New COVID-19 Test Gets Results
CUHK scientists introduce a nasal strip test for COVID-19 detection which has proven to be easy, accurate, less uncomfortable and less irritating.
COVID-19 testing is essential to the quick identification and isolation of cases, and plays an important role in the larger public health picture to mitigate the spread of the disease. Scientists at CUHK introduced the nasal strip as a novel and sensitive sample collection method to detect COVID-19 in an effort to overcome some of the difficulties and drawbacks with standard test methods. Results of an initial study suggest the method is a superior tool for community-based surveillance testing that is easy to administer in subjects of a wide age-range. Study details have been published in the Journal of Infection.
Limitations with Standard COVID-19 Testing
Since its outbreak, several methods have been developed to diagnose COVID-19. The most common ones include the nasopharyngeal swab, where a 6-inch long swab is inserted into the cavity between the nose and mouth. Another is the deep throat saliva test, which requires the subjects to heave up saliva from the back of the throat.
While many would describe these standard tests as uncomfortable or momentarily painful, young children and the elderly find these collection techniques particularly difficult, resulting in challenges to collect samples in an easy and accurate way.
Superior Nasal Strip Test
Motivated to overcome the drawbacks with standard testing, a research team from the Faculty of Medicine at CUHK (CU Medicine) recently introduced the nasal strip test as a novel and sensitive method to detect COVID-19. After a study conducted on 38 hospitalised COVID-19 patients aged 6 to 74, this new nasal strip sampling proves to be easy, accurate, less uncomfortable and less irritating. What’s more, the application of the nasal strip reduces the possibility of any sneezes and coughs and therefore lessens the risk of virus transmission.
The nasal strips used in the study conducted by CU Medicine can be customised in different sizes to fit children at different ages. The study suggests that the nasal strip test is superior to the deep throat saliva test for surveillance purposes over paediatric population.
The length of nasal strips (front) is much shorter than that of the nasopharyngeal swab (back) and can be customised in different sizes to fit subjects at different ages to detect COVID-19.
In addition to accuracy and lower risk of virus transmission, another key benefit is that specimens collected by the nasal strip are stable at room temperature for 72 hours. This stability of nasal strip samples at room temperature potentially allows the specimens to be posted to the laboratory which usually takes at least a day.
Nasal strip testing serves an important role in community-based surveillance programmes, especially in populations such as young children and the elderly where standard methods are more likely to fail.
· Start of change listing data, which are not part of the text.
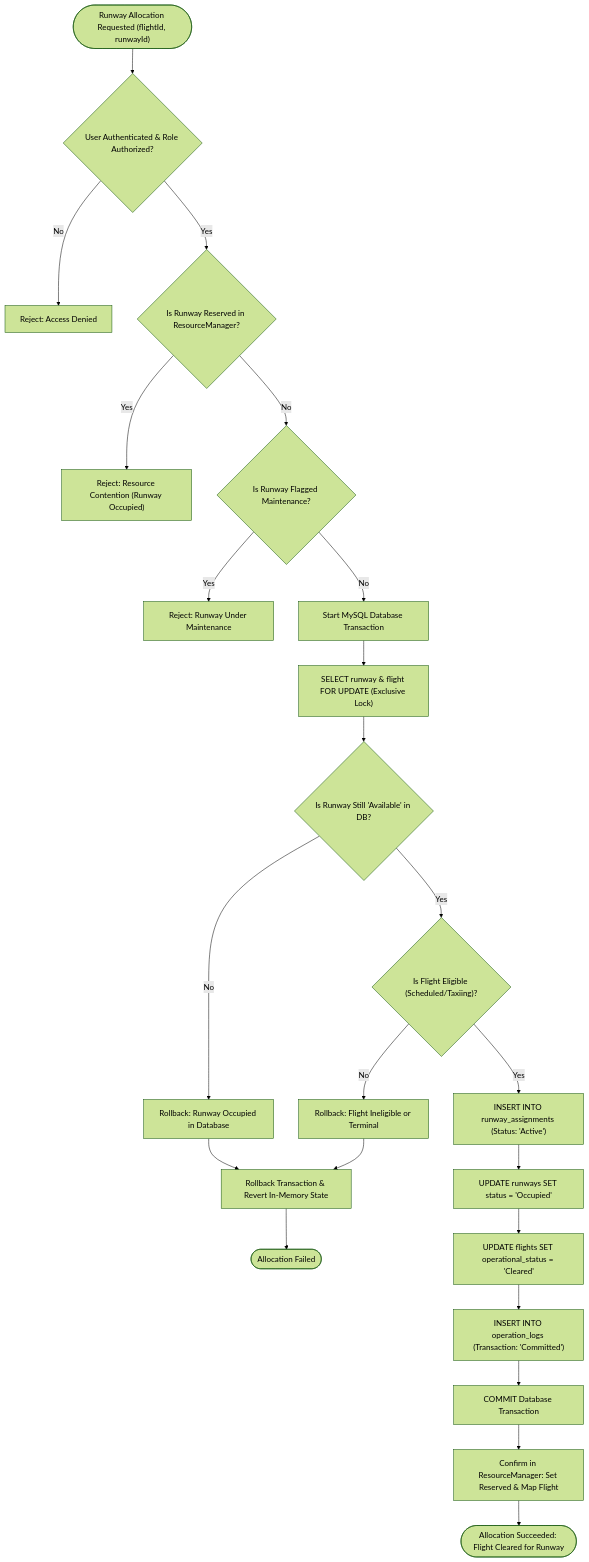
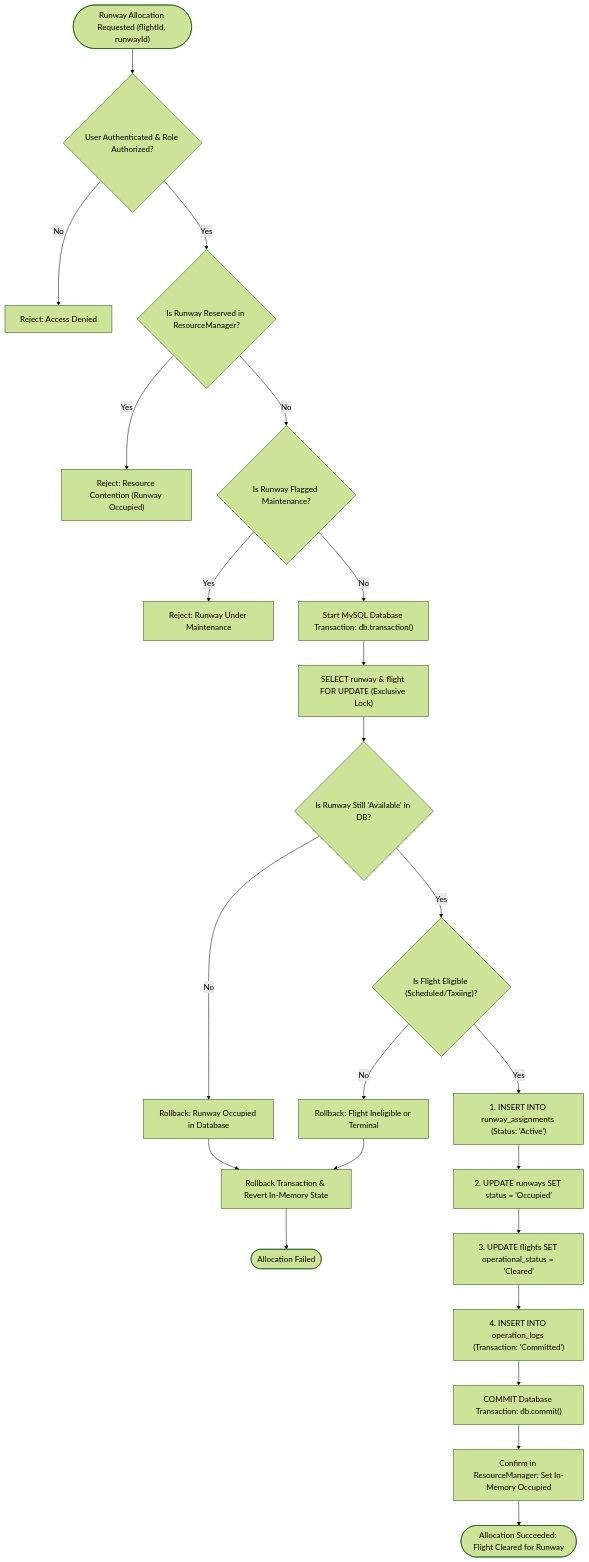
The diagram in docs/RESOURCE_ALLOCATION.md (DhruvPathak12/Airport-Runway-Manager-Resource-Allocation), drawn with Mermaid (forest theme) before and after one commit. The commit also changed other lines of this file and 23 other files, not shown here.

Commit message:
docs: correct scheduler and architecture documentation

````diff
--- a/docs/RESOURCE_ALLOCATION.md
+++ b/docs/RESOURCE_ALLOCATION.md
@@ -48,28 +48,28 @@
 ```mermaid
 flowchart TD
     Start(["Runway Allocation Requested (flightId, runwayId)"]) --> CheckAuth{"User Authenticated & Role Authorized?"}
     CheckAuth -- No --> RejectAuth["Reject: Access Denied"]
     CheckAuth -- Yes --> CheckInMem{"Is Runway Reserved in ResourceManager?"}
     CheckInMem -- Yes --> RejectContention["Reject: Resource Contention (Runway Occupied)"]
     CheckInMem -- No --> CheckMaint{"Is Runway Flagged Maintenance?"}
     CheckMaint -- Yes --> RejectMaint["Reject: Runway Under Maintenance"]
-    CheckMaint -- No --> StartTx["Start MySQL Database Transaction"]
+    CheckMaint -- No --> StartTx["Start MySQL Database Transaction: db.transaction()"]
     
     StartTx --> RowLock["SELECT runway & flight FOR UPDATE (Exclusive Lock)"]
     RowLock --> VerifyDB{"Is Runway Still 'Available' in DB?"}
     VerifyDB -- No --> RollbackBusy["Rollback: Runway Occupied in Database"]
     VerifyDB -- Yes --> CheckFlight{"Is Flight Eligible (Scheduled/Taxiing)?"}
     CheckFlight -- No --> RollbackFlight["Rollback: Flight Ineligible or Terminal"]
-    CheckFlight -- Yes --> InsertAssign["INSERT INTO runway_assignments (Status: 'Active')"]
-    InsertAssign --> UpdateRW["UPDATE runways SET status = 'Occupied'"]
-    UpdateRW --> UpdateFLT["UPDATE flights SET operational_status = 'Cleared'"]
-    UpdateFLT --> InsertLog["INSERT INTO operation_logs (Transaction: 'Committed')"]
-    InsertLog --> Commit["COMMIT Database Transaction"]
+    CheckFlight -- Yes --> InsertAssign["1. INSERT INTO runway_assignments (Status: 'Active')"]
+    InsertAssign --> UpdateRW["2. UPDATE runways SET status = 'Occupied'"]
+    UpdateRW --> UpdateFLT["3. UPDATE flights SET operational_status = 'Cleared'"]
+    UpdateFLT --> InsertLog["4. INSERT INTO operation_logs (Transaction: 'Committed')"]
+    InsertLog --> Commit["COMMIT Database Transaction: db.commit()"]
     
-    Commit --> SyncInMem["Confirm in ResourceManager: Set Reserved & Map Flight"]
+    Commit --> SyncInMem["Confirm in ResourceManager: Set In-Memory Occupied"]
     SyncInMem --> Success(["Allocation Succeeded: Flight Cleared for Runway"])
     
     RollbackBusy --> RollbackCleanup["Rollback Transaction & Revert In-Memory State"]
     RollbackFlight --> RollbackCleanup
     RollbackCleanup --> Failure(["Allocation Failed"])
 ```
````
A more comprehensive analysis on the efficacy of the test is being conducted with 1,000 patient samples.